**TASK DIRECTIONS:** Among the entries below, find every line that contains the string "AutoSave", then copy it.

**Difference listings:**
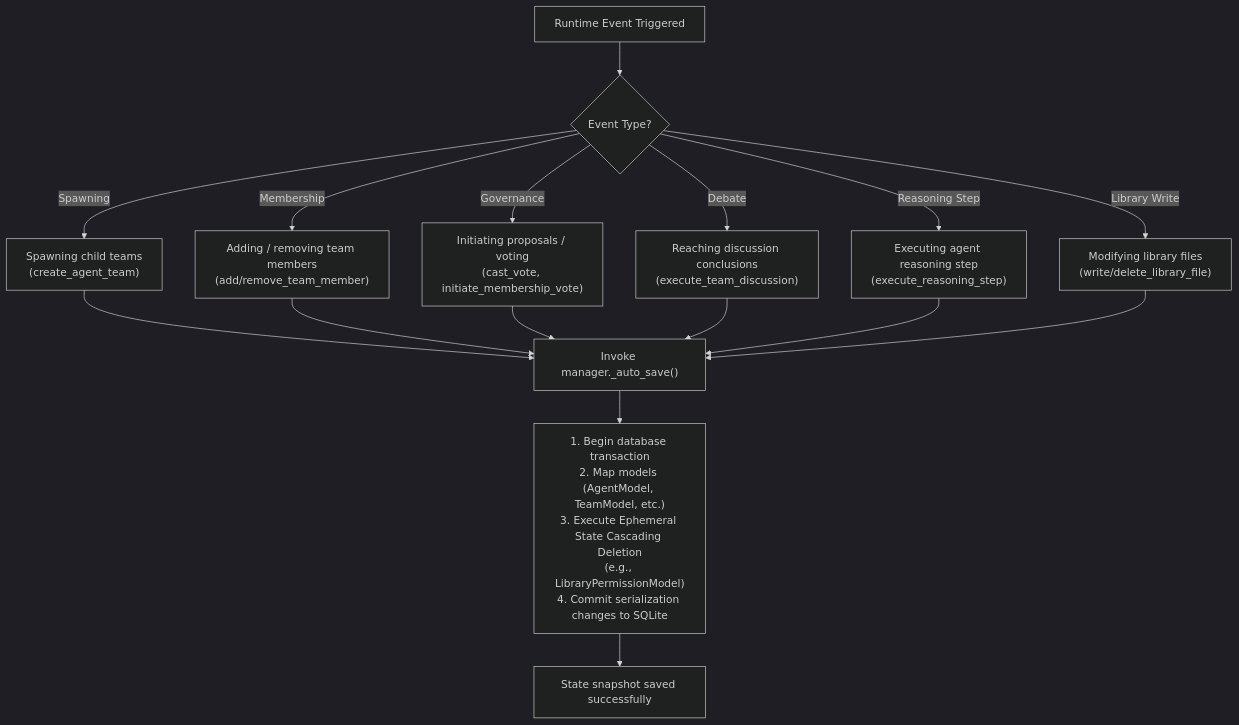
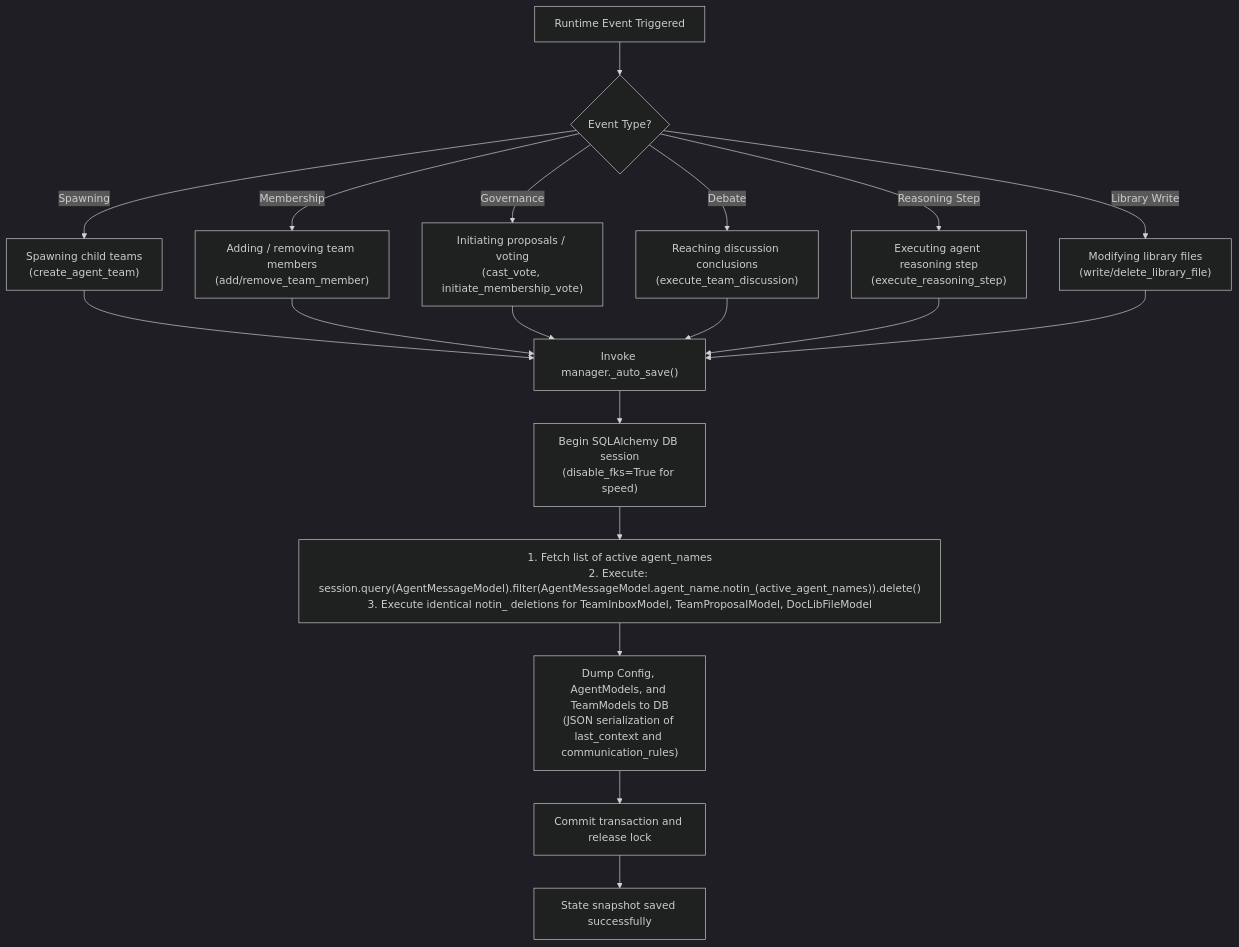
Before and after one commit to AI-Team-Team/AI-Team-Team: the first of 3 diagrams in docs/flowcharts/State_Persistence.md, drawn with Mermaid (dark theme). The commit also changed other lines of this file and 16 other files, not shown here.

First line of the commit message:
docs(architecture): restructure documentation and expand technical flowcharts

````diff
--- a/docs/flowcharts/State_Persistence.md
+++ b/docs/flowcharts/State_Persistence.md
@@ -9,21 +9,27 @@
 ```mermaid
 flowchart TD
     Start["Runtime Event Triggered"] --> EventType{"Event Type?"}
     
     EventType -- "Spawning" --> Save1["Spawning child teams\n(create_agent_team)"]
     EventType -- "Membership" --> Save2["Adding / removing team members\n(add/remove_team_member)"]
     EventType -- "Governance" --> Save3["Initiating proposals / voting\n(cast_vote, initiate_membership_vote)"]
     EventType -- "Debate" --> Save4["Reaching discussion conclusions\n(execute_team_discussion)"]
     EventType -- "Reasoning Step" --> Save5["Executing agent reasoning step\n(execute_reasoning_step)"]
     EventType -- "Library Write" --> Save6["Modifying library files\n(write/delete_library_file)"]
     
     Save1 --> AutoSave["Invoke manager._auto_save()"]
     Save2 --> AutoSave
     Save3 --> AutoSave
     Save4 --> AutoSave
     Save5 --> AutoSave
     Save6 --> AutoSave
     
-    AutoSave --> SerializeORM["1. Begin database transaction\n2. Map models (AgentModel, TeamModel, etc.)\n3. Execute Ephemeral State Cascading Deletion\n(e.g., LibraryPermissionModel)\n4. Commit serialization changes to SQLite"]
-    SerializeORM --> End["State snapshot saved successfully"]
+    AutoSave --> SessionBegin["Begin SQLAlchemy DB session\n(disable_fks=True for speed)"]
+    
+    SessionBegin --> O1GC["1. Fetch list of active agent_names\n2. Execute: session.query(AgentMessageModel).filter(AgentMessageModel.agent_name.notin_(active_agent_names)).delete()\n3. Execute identical notin_ deletions for TeamInboxModel, TeamProposalModel, DocLibFileModel"]
+    
+    O1GC --> DumpModels["Dump Config, AgentModels, and TeamModels to DB\n(JSON serialization of last_context and communication_rules)"]
+    
+    DumpModels --> CommitORM["Commit transaction and release lock"]
+    CommitORM --> End["State snapshot saved successfully"]
 ```
````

**EXERCISE RESULT:**
     Save1 --> AutoSave["Invoke manager._auto_save()"]
     Save2 --> AutoSave
     Save3 --> AutoSave
     Save4 --> AutoSave
     Save5 --> AutoSave
     Save6 --> AutoSave
-    AutoSave --> SerializeORM["1. Begin database transaction\n2. Map models (AgentModel, TeamModel, etc.)\n3. Execute Ephemeral State Cascading Deletion\n(e.g., LibraryPermissionModel)\n4. Commit serialization changes to SQLite"]
+    AutoSave --> SessionBegin["Begin SQLAlchemy DB session\n(disable_fks=True for speed)"]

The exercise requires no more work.